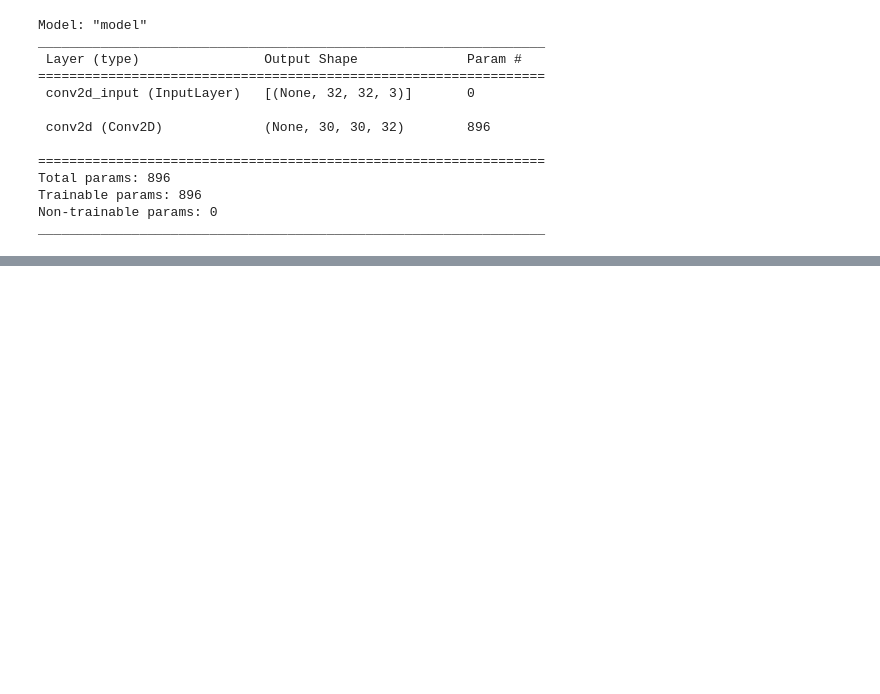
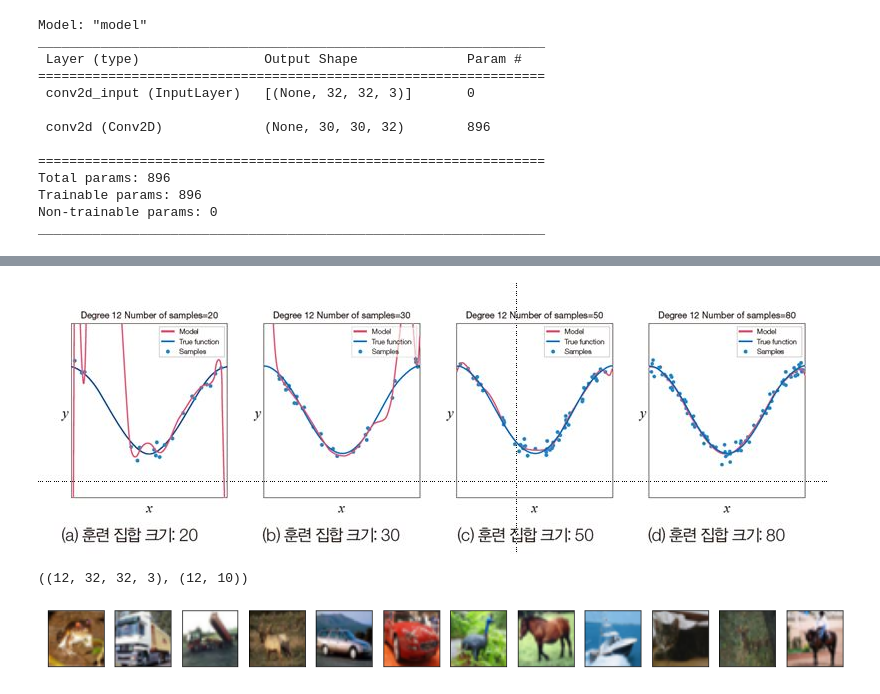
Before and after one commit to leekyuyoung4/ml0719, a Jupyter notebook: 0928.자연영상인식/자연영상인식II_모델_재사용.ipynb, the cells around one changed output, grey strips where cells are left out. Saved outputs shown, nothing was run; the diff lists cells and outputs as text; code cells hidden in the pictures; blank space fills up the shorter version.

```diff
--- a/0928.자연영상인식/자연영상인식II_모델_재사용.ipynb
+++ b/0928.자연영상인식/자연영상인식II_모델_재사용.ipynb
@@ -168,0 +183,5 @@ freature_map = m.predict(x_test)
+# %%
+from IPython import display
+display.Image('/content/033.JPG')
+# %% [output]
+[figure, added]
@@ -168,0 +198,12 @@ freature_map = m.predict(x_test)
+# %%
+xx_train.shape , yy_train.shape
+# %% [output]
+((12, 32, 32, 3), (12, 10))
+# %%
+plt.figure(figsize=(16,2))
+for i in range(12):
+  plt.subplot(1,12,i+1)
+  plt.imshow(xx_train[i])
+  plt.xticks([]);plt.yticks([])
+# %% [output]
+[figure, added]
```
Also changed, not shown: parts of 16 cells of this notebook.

◇ ◇ ◇

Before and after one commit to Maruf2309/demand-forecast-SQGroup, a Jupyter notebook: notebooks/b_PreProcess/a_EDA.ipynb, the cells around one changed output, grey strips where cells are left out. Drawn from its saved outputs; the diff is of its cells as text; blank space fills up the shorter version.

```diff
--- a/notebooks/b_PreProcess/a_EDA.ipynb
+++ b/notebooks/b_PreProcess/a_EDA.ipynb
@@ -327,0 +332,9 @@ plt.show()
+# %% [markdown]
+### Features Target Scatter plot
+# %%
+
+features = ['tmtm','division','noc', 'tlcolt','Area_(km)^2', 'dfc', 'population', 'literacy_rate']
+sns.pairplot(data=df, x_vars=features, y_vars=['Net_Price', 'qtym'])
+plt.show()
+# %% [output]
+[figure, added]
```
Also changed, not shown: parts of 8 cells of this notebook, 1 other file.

◇ ◇ ◇

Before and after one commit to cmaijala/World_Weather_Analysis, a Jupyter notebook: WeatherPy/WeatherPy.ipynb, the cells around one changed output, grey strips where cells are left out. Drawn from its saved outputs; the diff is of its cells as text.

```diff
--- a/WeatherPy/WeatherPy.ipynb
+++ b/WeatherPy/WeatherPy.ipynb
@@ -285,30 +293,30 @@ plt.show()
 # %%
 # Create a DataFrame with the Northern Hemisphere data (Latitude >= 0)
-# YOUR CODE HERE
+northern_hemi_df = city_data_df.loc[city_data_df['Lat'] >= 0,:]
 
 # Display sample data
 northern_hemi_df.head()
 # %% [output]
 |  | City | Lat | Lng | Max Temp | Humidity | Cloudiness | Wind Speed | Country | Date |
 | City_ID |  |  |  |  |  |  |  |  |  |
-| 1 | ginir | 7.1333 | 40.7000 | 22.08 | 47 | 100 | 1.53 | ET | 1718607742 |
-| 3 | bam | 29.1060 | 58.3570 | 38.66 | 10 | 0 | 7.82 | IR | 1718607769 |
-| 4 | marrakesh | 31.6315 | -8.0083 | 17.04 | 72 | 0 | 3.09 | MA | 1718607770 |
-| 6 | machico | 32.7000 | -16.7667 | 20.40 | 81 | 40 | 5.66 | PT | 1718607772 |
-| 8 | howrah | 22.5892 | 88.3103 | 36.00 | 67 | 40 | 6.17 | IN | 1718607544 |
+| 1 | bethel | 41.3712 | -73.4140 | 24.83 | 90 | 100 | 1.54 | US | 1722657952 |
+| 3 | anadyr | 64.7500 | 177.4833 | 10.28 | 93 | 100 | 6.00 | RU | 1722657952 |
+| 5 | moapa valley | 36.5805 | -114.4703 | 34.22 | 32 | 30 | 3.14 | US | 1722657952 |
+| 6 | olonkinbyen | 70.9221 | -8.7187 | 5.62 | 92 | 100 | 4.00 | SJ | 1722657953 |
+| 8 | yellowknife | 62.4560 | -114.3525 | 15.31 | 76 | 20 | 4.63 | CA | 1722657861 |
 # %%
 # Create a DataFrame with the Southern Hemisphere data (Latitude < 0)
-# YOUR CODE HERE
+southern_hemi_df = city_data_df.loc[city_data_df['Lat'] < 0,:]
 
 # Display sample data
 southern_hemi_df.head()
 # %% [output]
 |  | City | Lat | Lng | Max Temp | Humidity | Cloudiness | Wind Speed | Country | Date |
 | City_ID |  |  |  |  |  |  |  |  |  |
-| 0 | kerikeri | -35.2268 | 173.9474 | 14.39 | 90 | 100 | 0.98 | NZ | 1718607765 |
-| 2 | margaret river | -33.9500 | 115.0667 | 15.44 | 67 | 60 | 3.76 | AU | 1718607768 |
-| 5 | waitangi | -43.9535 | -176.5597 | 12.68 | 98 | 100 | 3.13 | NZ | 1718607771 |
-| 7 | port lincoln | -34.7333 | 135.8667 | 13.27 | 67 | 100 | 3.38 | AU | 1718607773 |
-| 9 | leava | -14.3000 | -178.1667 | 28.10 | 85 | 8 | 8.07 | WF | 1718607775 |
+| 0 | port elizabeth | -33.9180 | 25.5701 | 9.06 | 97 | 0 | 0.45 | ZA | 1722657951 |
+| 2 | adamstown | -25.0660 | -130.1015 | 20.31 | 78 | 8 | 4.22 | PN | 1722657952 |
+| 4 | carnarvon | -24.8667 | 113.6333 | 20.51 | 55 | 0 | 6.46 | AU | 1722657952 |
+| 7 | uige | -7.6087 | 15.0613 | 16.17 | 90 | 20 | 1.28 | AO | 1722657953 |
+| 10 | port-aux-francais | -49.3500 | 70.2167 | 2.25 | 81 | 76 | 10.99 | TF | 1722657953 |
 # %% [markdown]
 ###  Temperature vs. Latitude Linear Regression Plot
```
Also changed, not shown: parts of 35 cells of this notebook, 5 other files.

◇ ◇ ◇

- WHAT IS EXPECTED: What is asked for is an exact copy of the lines above from the one containing "Before and after one commit to leekyuyoung4/ml0719, a" through the one containing "Also changed, not shown: parts of 16", and only those.

- RESPONSE TO THIS TASK:
Before and after one commit to leekyuyoung4/ml0719, a Jupyter notebook: 0928.자연영상인식/자연영상인식II_모델_재사용.ipynb, the cells around one changed output, grey strips where cells are left out. Saved outputs shown, nothing was run; the diff lists cells and outputs as text; code cells hidden in the pictures; blank space fills up the shorter version.

```diff
--- a/0928.자연영상인식/자연영상인식II_모델_재사용.ipynb
+++ b/0928.자연영상인식/자연영상인식II_모델_재사용.ipynb
@@ -168,0 +183,5 @@ freature_map = m.predict(x_test)
+# %%
+from IPython import display
+display.Image('/content/033.JPG')
+# %% [output]
+[figure, added]
@@ -168,0 +198,12 @@ freature_map = m.predict(x_test)
+# %%
+xx_train.shape , yy_train.shape
+# %% [output]
+((12, 32, 32, 3), (12, 10))
+# %%
+plt.figure(figsize=(16,2))
+for i in range(12):
+  plt.subplot(1,12,i+1)
+  plt.imshow(xx_train[i])
+  plt.xticks([]);plt.yticks([])
+# %% [output]
+[figure, added]
```
Also changed, not shown: parts of 16 cells of this notebook.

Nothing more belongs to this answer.